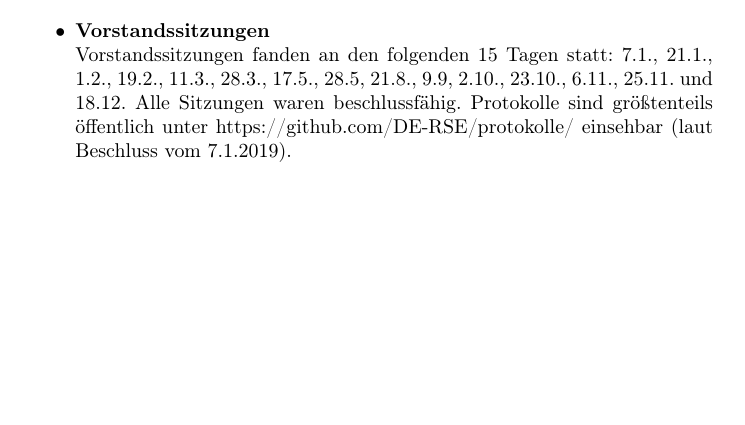
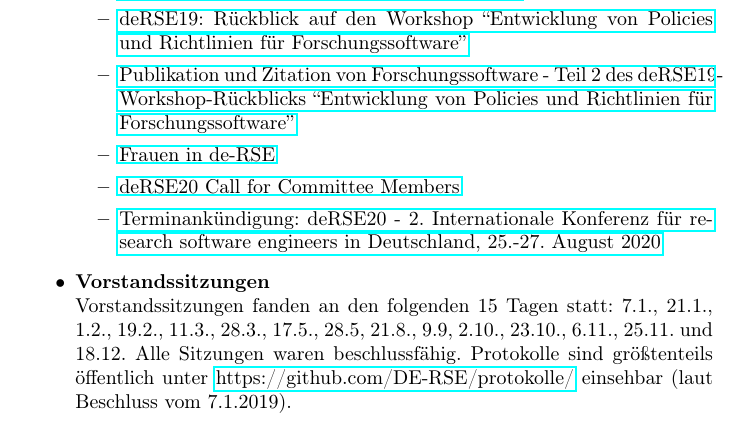
Before and after one commit to DE-RSE/berichte, a LaTeX document (Jahresberichte/2019/rechenschaftsbericht.tex): part of page 8 of 8, cut at the place of the change, the shorter picture padded with empty space. Compiled offline with pdfLaTeX.

Commit message:
update: TODO noch Zahlen und wasauchimmer noch angemerkt wird

```diff
--- a/Jahresberichte/2019/rechenschaftsbericht.tex
+++ b/Jahresberichte/2019/rechenschaftsbericht.tex
@@ -135,10 +135,14 @@
  \begin{itemize}
   \item \href{https://www.de-rse.org/blog/2019/01/29/umfrageverteilung-2018-in-deutschland.html}{Umfrageverteilung 2018 in Deutschland}
   \item \href{https://www.de-rse.org/blog/2019/02/26/new-rse-groups-meet-in-munich-and-muenster.html}{Neue RSE-Gruppen in München und Münster}
-  \item \href{TODO}{}
+  \item \href{https://de-rse.org/blog/2019/07/10/derse19-ws-policies-1.html}{deRSE19: Rückblick auf den Workshop ``Entwicklung von Policies und Richtlinien für Forschungssoftware''}
+  \item \href{https://de-rse.org/blog/2019/07/26/derse19-ws-policies-2.html}{Publikation und Zitation von Forschungssoftware - Teil 2 des deRSE19-Workshop-Rückblicks ``Entwicklung von Policies und Richtlinien für Forschungssoftware''}
+  \item \href{https://de-rse.org/blog/2019/10/22/frauen-in-derse.html}{Frauen in de-RSE}
+  \item \href{https://de-rse.org/blog/2019/11/01/derse20-call-for-committee-members.html}{deRSE20 Call for Committee Members}
+  \item \href{https://de-rse.org/blog/2019/12/20/derse20-terminankuendigung.html}{Terminankündigung: deRSE20 - 2. Internationale Konferenz für research software engineers in Deutschland, 25.-27. August 2020}
  \end{itemize}
  \item \textbf{Vorstandssitzungen}\\
-  Vorstandssitzungen fanden an den folgenden 15 Tagen statt: 7.1., 21.1., 1.2., 19.2., 11.3., 28.3., 17.5., 28.5, 21.8., 9.9, 2.10., 23.10., 6.11., 25.11. und 18.12. Alle Sitzungen waren beschlussfähig. Protokolle sind größtenteils öffentlich unter https://github.com/DE-RSE/protokolle/ einsehbar (laut Beschluss vom 7.1.2019).
+  Vorstandssitzungen fanden an den folgenden 15 Tagen statt: 7.1., 21.1., 1.2., 19.2., 11.3., 28.3., 17.5., 28.5, 21.8., 9.9, 2.10., 23.10., 6.11., 25.11. und 18.12. Alle Sitzungen waren beschlussfähig. Protokolle sind größtenteils öffentlich unter \href{https://github.com/DE-RSE/protokolle/}{https://github.com/DE-RSE/protokolle/} einsehbar (laut Beschluss vom 7.1.2019).
 % \item \textbf{wann}\\
 %  Vorstellungen von de-RSE auf Veranstaltungen
 \end{itemize}
```
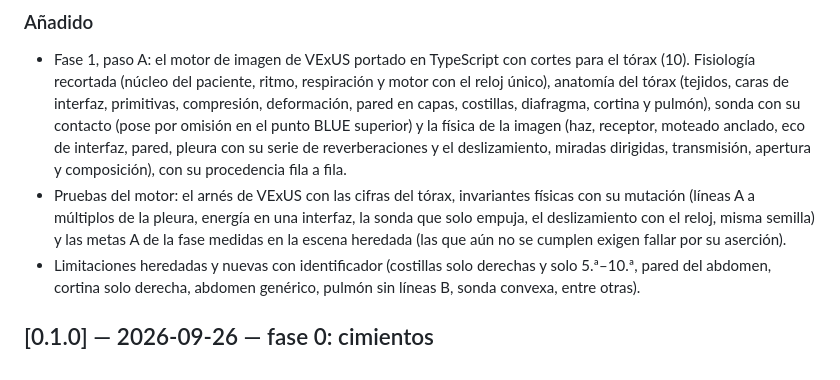
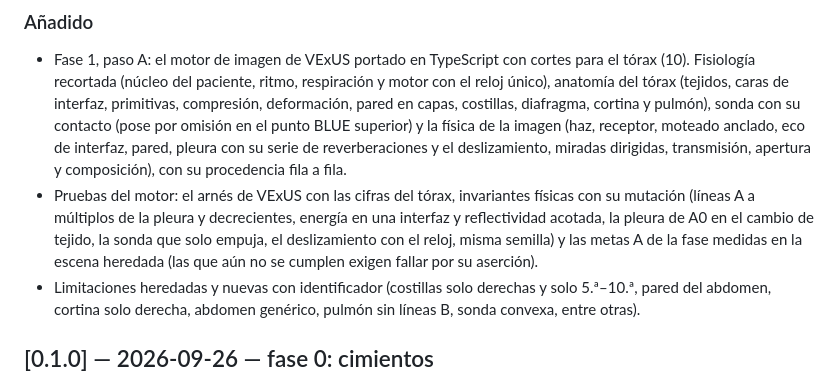
Before and after one commit to DanielOpazoD/lus-sim, a Markdown page: CHANGELOG.md, the part around the change. GitHub-like rendering.

```diff
--- a/CHANGELOG.md
+++ b/CHANGELOG.md
@@ -14,8 +14,8 @@ de cada decisión están en `docs/DECISIONS.md` (número entre paréntesis).
   receptor, moteado anclado, eco de interfaz, pared, pleura con su serie de reverberaciones y el
   deslizamiento, miradas dirigidas, transmisión, apertura y composición), con su procedencia fila a fila.
 - Pruebas del motor: el arnés de VExUS con las cifras del tórax, invariantes físicas con su mutación (líneas A
-  a múltiplos de la pleura, energía en una interfaz, la sonda que solo empuja, el deslizamiento con el reloj,
-  misma semilla) y las metas A de la fase medidas en la escena heredada (las que aún no se cumplen exigen
+  a múltiplos de la pleura y decrecientes, energía en una interfaz y reflectividad acotada, la pleura de A0 en el
+  cambio de tejido, la sonda que solo empuja, el deslizamiento con el reloj, misma semilla) y las metas A de la fase medidas en la escena heredada (las que aún no se cumplen exigen
   fallar por su aserción).
 - Limitaciones heredadas y nuevas con identificador (costillas solo derechas y solo 5.ª–10.ª, pared del
   abdomen, cortina solo derecha, abdomen genérico, pulmón sin líneas B, sonda convexa, entre otras).
```
Also changed, not shown: docs/DECISIONS.md (+13 -11 lines), docs/TESTING.md (+5 -4 lines).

→ **TASK OBJECTIVE**
Omit the pictures, then give every record back exactly as it stands.

→ **RESULT OF THE TASK**
Before and after one commit to DE-RSE/berichte, a LaTeX document (Jahresberichte/2019/rechenschaftsbericht.tex): part of page 8 of 8, cut at the place of the change, the shorter picture padded with empty space. Compiled offline with pdfLaTeX.

Commit message:
update: TODO noch Zahlen und wasauchimmer noch angemerkt wird

```diff
--- a/Jahresberichte/2019/rechenschaftsbericht.tex
+++ b/Jahresberichte/2019/rechenschaftsbericht.tex
@@ -135,10 +135,14 @@
  \begin{itemize}
   \item \href{https://www.de-rse.org/blog/2019/01/29/umfrageverteilung-2018-in-deutschland.html}{Umfrageverteilung 2018 in Deutschland}
   \item \href{https://www.de-rse.org/blog/2019/02/26/new-rse-groups-meet-in-munich-and-muenster.html}{Neue RSE-Gruppen in München und Münster}
-  \item \href{TODO}{}
+  \item \href{https://de-rse.org/blog/2019/07/10/derse19-ws-policies-1.html}{deRSE19: Rückblick auf den Workshop ``Entwicklung von Policies und Richtlinien für Forschungssoftware''}
+  \item \href{https://de-rse.org/blog/2019/07/26/derse19-ws-policies-2.html}{Publikation und Zitation von Forschungssoftware - Teil 2 des deRSE19-Workshop-Rückblicks ``Entwicklung von Policies und Richtlinien für Forschungssoftware''}
+  \item \href{https://de-rse.org/blog/2019/10/22/frauen-in-derse.html}{Frauen in de-RSE}
+  \item \href{https://de-rse.org/blog/2019/11/01/derse20-call-for-committee-members.html}{deRSE20 Call for Committee Members}
+  \item \href{https://de-rse.org/blog/2019/12/20/derse20-terminankuendigung.html}{Terminankündigung: deRSE20 - 2. Internationale Konferenz für research software engineers in Deutschland, 25.-27. August 2020}
  \end{itemize}
  \item \textbf{Vorstandssitzungen}\\
-  Vorstandssitzungen fanden an den folgenden 15 Tagen statt: 7.1., 21.1., 1.2., 19.2., 11.3., 28.3., 17.5., 28.5, 21.8., 9.9, 2.10., 23.10., 6.11., 25.11. und 18.12. Alle Sitzungen waren beschlussfähig. Protokolle sind größtenteils öffentlich unter https://github.com/DE-RSE/protokolle/ einsehbar (laut Beschluss vom 7.1.2019).
+  Vorstandssitzungen fanden an den folgenden 15 Tagen statt: 7.1., 21.1., 1.2., 19.2., 11.3., 28.3., 17.5., 28.5, 21.8., 9.9, 2.10., 23.10., 6.11., 25.11. und 18.12. Alle Sitzungen waren beschlussfähig. Protokolle sind größtenteils öffentlich unter \href{https://github.com/DE-RSE/protokolle/}{https://github.com/DE-RSE/protokolle/} einsehbar (laut Beschluss vom 7.1.2019).
 % \item \textbf{wann}\\
 %  Vorstellungen von de-RSE auf Veranstaltungen
 \end{itemize}
```
Before and after one commit to DanielOpazoD/lus-sim, a Markdown page: CHANGELOG.md, the part around the change. GitHub-like rendering.

```diff
--- a/CHANGELOG.md
+++ b/CHANGELOG.md
@@ -14,8 +14,8 @@ de cada decisión están en `docs/DECISIONS.md` (número entre paréntesis).
   receptor, moteado anclado, eco de interfaz, pared, pleura con su serie de reverberaciones y el
   deslizamiento, miradas dirigidas, transmisión, apertura y composición), con su procedencia fila a fila.
 - Pruebas del motor: el arnés de VExUS con las cifras del tórax, invariantes físicas con su mutación (líneas A
-  a múltiplos de la pleura, energía en una interfaz, la sonda que solo empuja, el deslizamiento con el reloj,
-  misma semilla) y las metas A de la fase medidas en la escena heredada (las que aún no se cumplen exigen
+  a múltiplos de la pleura y decrecientes, energía en una interfaz y reflectividad acotada, la pleura de A0 en el
+  cambio de tejido, la sonda que solo empuja, el deslizamiento con el reloj, misma semilla) y las metas A de la fase medidas en la escena heredada (las que aún no se cumplen exigen
   fallar por su aserción).
 - Limitaciones heredadas y nuevas con identificador (costillas solo derechas y solo 5.ª–10.ª, pared del
   abdomen, cortina solo derecha, abdomen genérico, pulmón sin líneas B, sonda convexa, entre otras).
```
Also changed, not shown: docs/DECISIONS.md (+13 -11 lines), docs/TESTING.md (+5 -4 lines).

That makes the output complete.